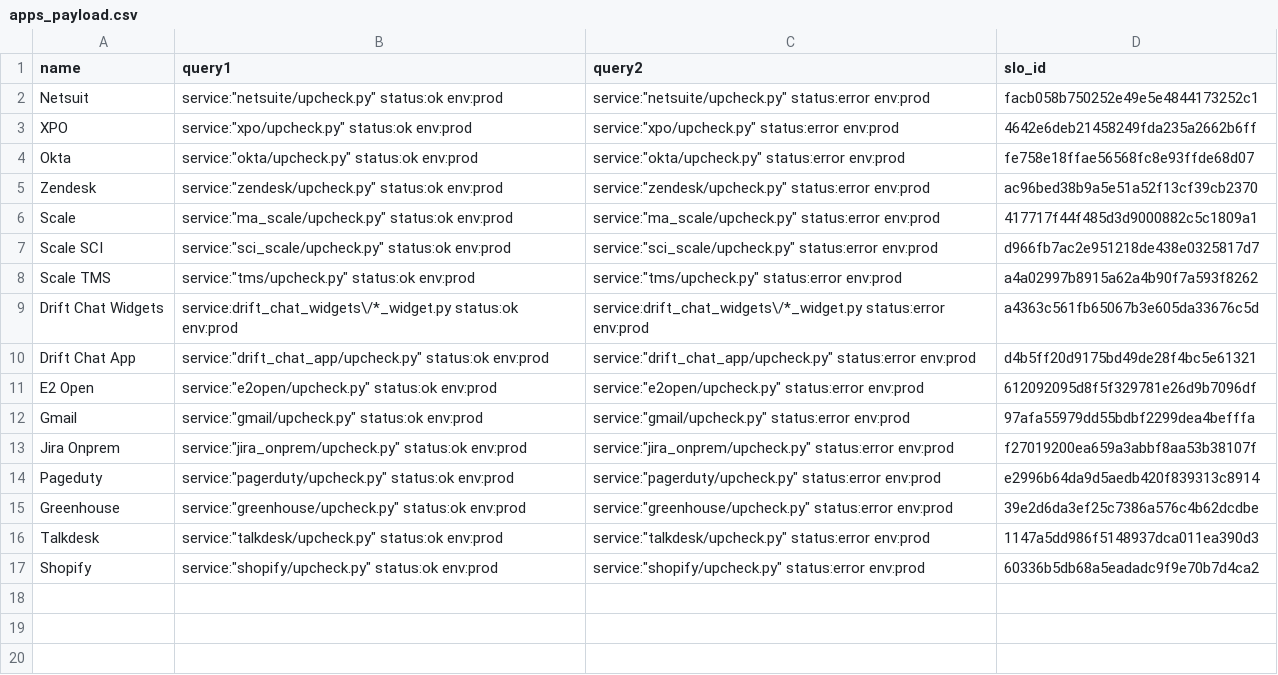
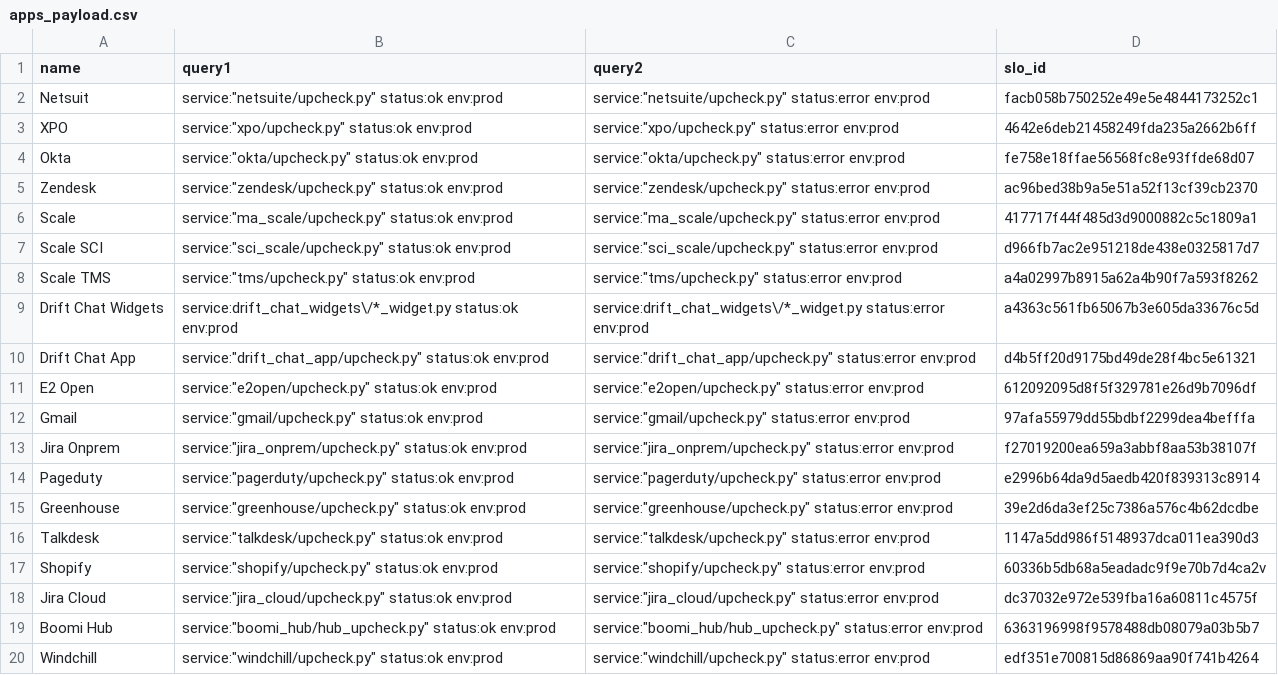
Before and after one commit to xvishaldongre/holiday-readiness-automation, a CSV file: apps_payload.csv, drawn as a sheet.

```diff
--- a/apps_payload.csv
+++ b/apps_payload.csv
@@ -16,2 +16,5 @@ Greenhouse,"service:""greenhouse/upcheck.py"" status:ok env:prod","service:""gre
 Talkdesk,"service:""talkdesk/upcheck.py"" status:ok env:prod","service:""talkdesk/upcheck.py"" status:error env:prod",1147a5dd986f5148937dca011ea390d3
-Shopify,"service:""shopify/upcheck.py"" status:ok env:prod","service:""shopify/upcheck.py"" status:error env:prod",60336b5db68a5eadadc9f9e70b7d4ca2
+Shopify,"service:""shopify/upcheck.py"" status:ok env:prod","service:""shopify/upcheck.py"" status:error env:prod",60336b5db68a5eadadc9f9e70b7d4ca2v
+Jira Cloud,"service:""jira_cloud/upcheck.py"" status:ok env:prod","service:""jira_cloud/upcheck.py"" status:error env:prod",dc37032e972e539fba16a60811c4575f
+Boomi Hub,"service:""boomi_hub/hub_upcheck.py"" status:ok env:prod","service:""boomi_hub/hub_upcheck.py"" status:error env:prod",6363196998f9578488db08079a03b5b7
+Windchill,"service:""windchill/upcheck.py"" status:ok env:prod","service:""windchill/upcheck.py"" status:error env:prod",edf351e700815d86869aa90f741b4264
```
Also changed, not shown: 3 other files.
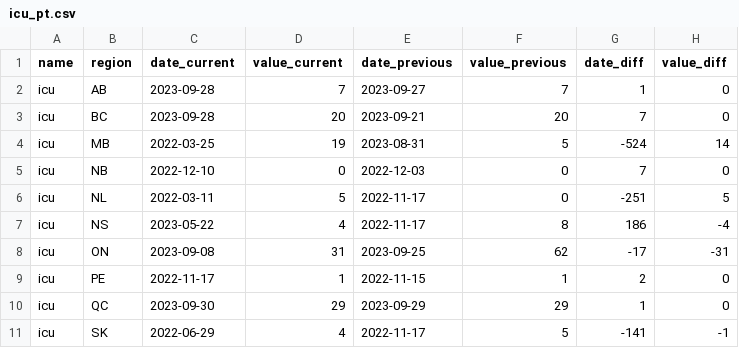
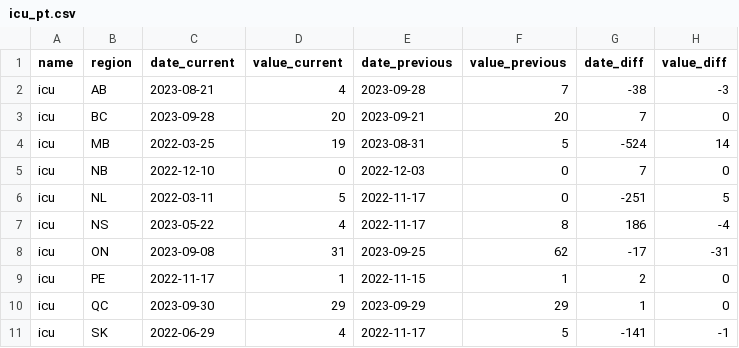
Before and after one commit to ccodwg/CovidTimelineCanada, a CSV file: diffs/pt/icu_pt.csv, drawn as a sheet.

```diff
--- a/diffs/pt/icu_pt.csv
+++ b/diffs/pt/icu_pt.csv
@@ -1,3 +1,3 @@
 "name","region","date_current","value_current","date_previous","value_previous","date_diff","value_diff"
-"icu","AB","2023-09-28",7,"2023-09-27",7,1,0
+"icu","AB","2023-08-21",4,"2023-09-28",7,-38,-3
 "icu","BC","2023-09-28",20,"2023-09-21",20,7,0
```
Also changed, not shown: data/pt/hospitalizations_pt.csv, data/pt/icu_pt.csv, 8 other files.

▶ _BRIEF_: Everything in the listing should be repeated exactly except the pictures.

▶ _RESPONSE TO THE EXERCISE_:
Before and after one commit to xvishaldongre/holiday-readiness-automation, a CSV file: apps_payload.csv, drawn as a sheet.

```diff
--- a/apps_payload.csv
+++ b/apps_payload.csv
@@ -16,2 +16,5 @@ Greenhouse,"service:""greenhouse/upcheck.py"" status:ok env:prod","service:""gre
 Talkdesk,"service:""talkdesk/upcheck.py"" status:ok env:prod","service:""talkdesk/upcheck.py"" status:error env:prod",1147a5dd986f5148937dca011ea390d3
-Shopify,"service:""shopify/upcheck.py"" status:ok env:prod","service:""shopify/upcheck.py"" status:error env:prod",60336b5db68a5eadadc9f9e70b7d4ca2
+Shopify,"service:""shopify/upcheck.py"" status:ok env:prod","service:""shopify/upcheck.py"" status:error env:prod",60336b5db68a5eadadc9f9e70b7d4ca2v
+Jira Cloud,"service:""jira_cloud/upcheck.py"" status:ok env:prod","service:""jira_cloud/upcheck.py"" status:error env:prod",dc37032e972e539fba16a60811c4575f
+Boomi Hub,"service:""boomi_hub/hub_upcheck.py"" status:ok env:prod","service:""boomi_hub/hub_upcheck.py"" status:error env:prod",6363196998f9578488db08079a03b5b7
+Windchill,"service:""windchill/upcheck.py"" status:ok env:prod","service:""windchill/upcheck.py"" status:error env:prod",edf351e700815d86869aa90f741b4264
```
Also changed, not shown: 3 other files.
Before and after one commit to ccodwg/CovidTimelineCanada, a CSV file: diffs/pt/icu_pt.csv, drawn as a sheet.

```diff
--- a/diffs/pt/icu_pt.csv
+++ b/diffs/pt/icu_pt.csv
@@ -1,3 +1,3 @@
 "name","region","date_current","value_current","date_previous","value_previous","date_diff","value_diff"
-"icu","AB","2023-09-28",7,"2023-09-27",7,1,0
+"icu","AB","2023-08-21",4,"2023-09-28",7,-38,-3
 "icu","BC","2023-09-28",20,"2023-09-21",20,7,0
```
Also changed, not shown: data/pt/hospitalizations_pt.csv, data/pt/icu_pt.csv, 8 other files.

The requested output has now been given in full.